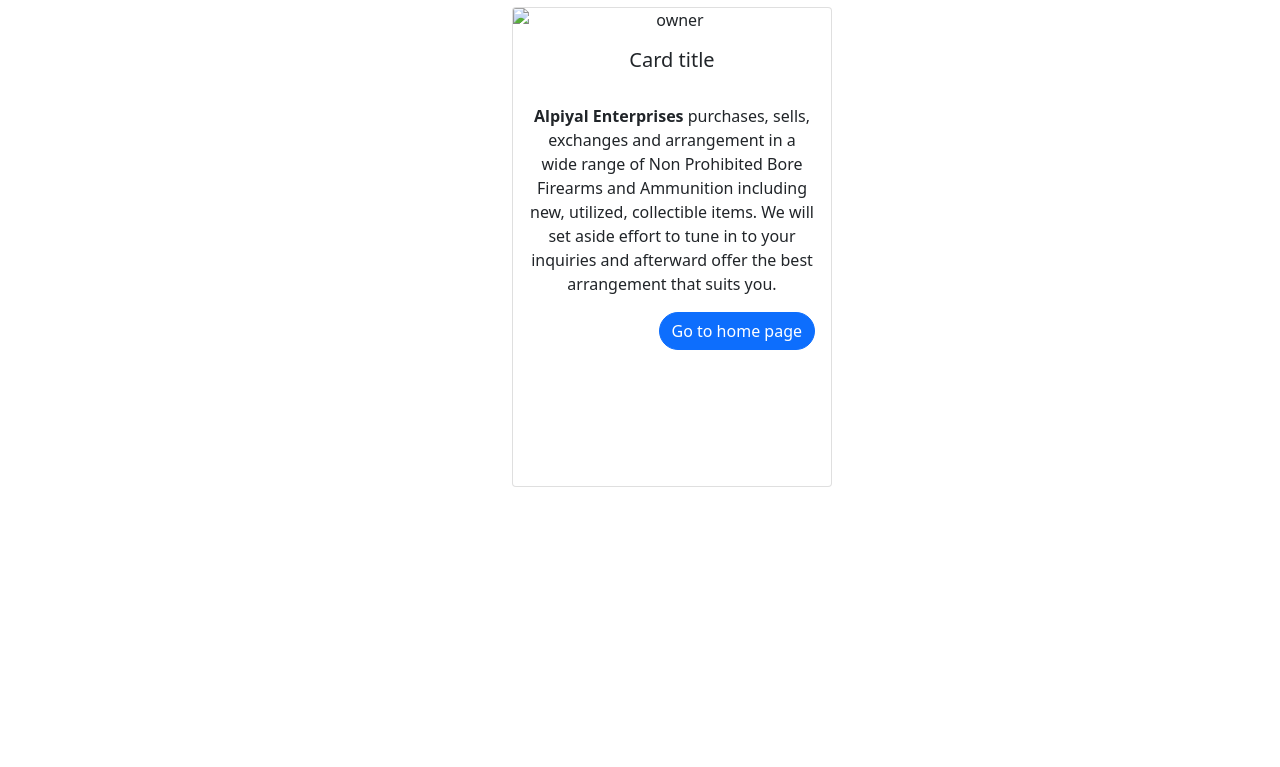
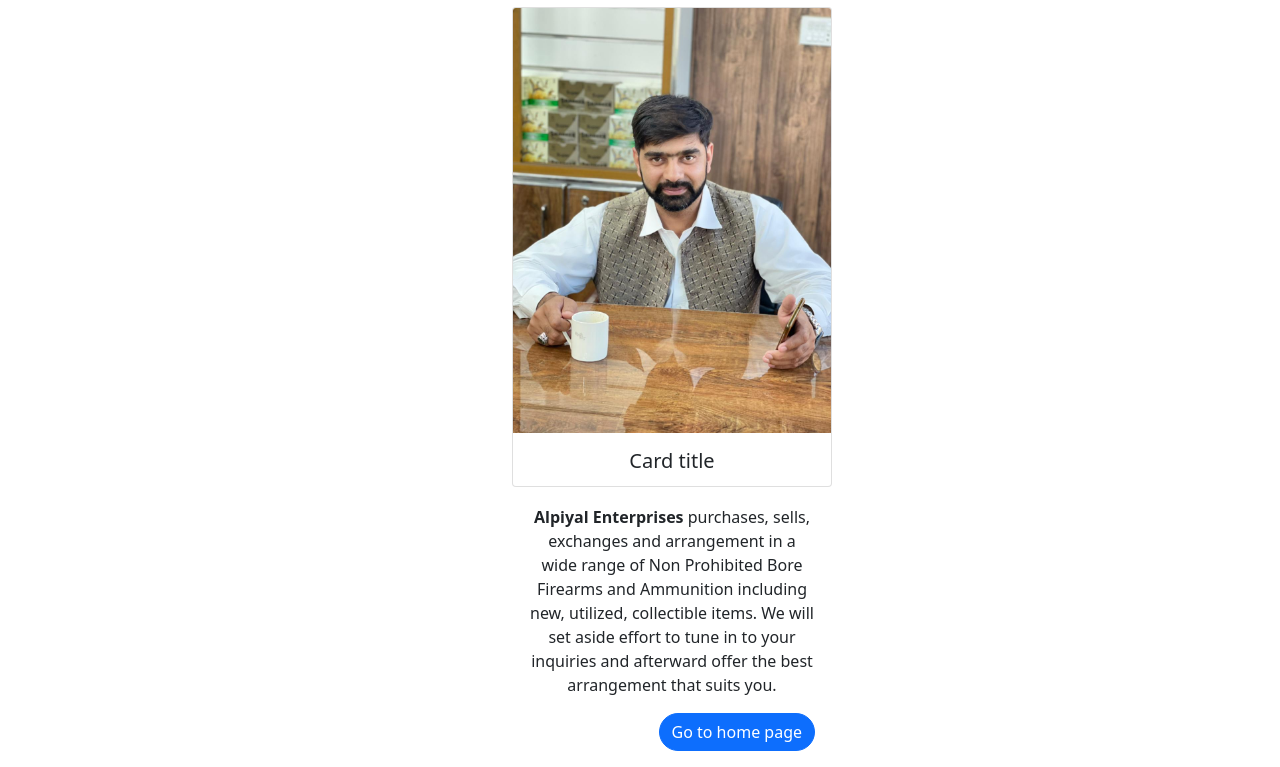
Before and after one commit to khurrambukhari/Alpiyal-Enterprises, a plain HTML site: page about.html in a window 1280 px wide. Shown: the part 101-868 px from the top of the page. Before the commit the page ends 800 px from the top, so only its background shows below. Drawn offline with nearby package versions, Linux system fonts and the light colour scheme.

Commit message:
commit in about page

```diff
--- a/about.html
+++ b/about.html
@@ -57,7 +57,7 @@
 
 <div style="margin-left:500px; margin-top:10px" class="container">
 <div class="card" style="width: 20rem; height: 30rem;">
-  <img src="images/IMG-20211123-WA0028.jpg" class="card-img-top" alt="owner">
+  <img src="IMG-20211123-WA0028.jpg" class="card-img-top" alt="owner">
   <div class="card-body">
     <h5 class="card-title">Card title</h5>
     <p class="card-text"><br><strong>Alpiyal Enterprises</strong>  purchases, sells, exchanges and arrangement in a wide
```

» WHAT THE TASK ASKS:
Select every line in the material above where the string "Alpiyal" occurs, and copy it.

» REPLY:
Before and after one commit to khurrambukhari/Alpiyal-Enterprises, a plain HTML site: page about.html in a window 1280 px wide. Shown: the part 101-868 px from the top of the page. Before the commit the page ends 800 px from the top, so only its background shows below. Drawn offline with nearby package versions, Linux system fonts and the light colour scheme.
     <p class="card-text"><br><strong>Alpiyal Enterprises</strong>  purchases, sells, exchanges and arrangement in a wide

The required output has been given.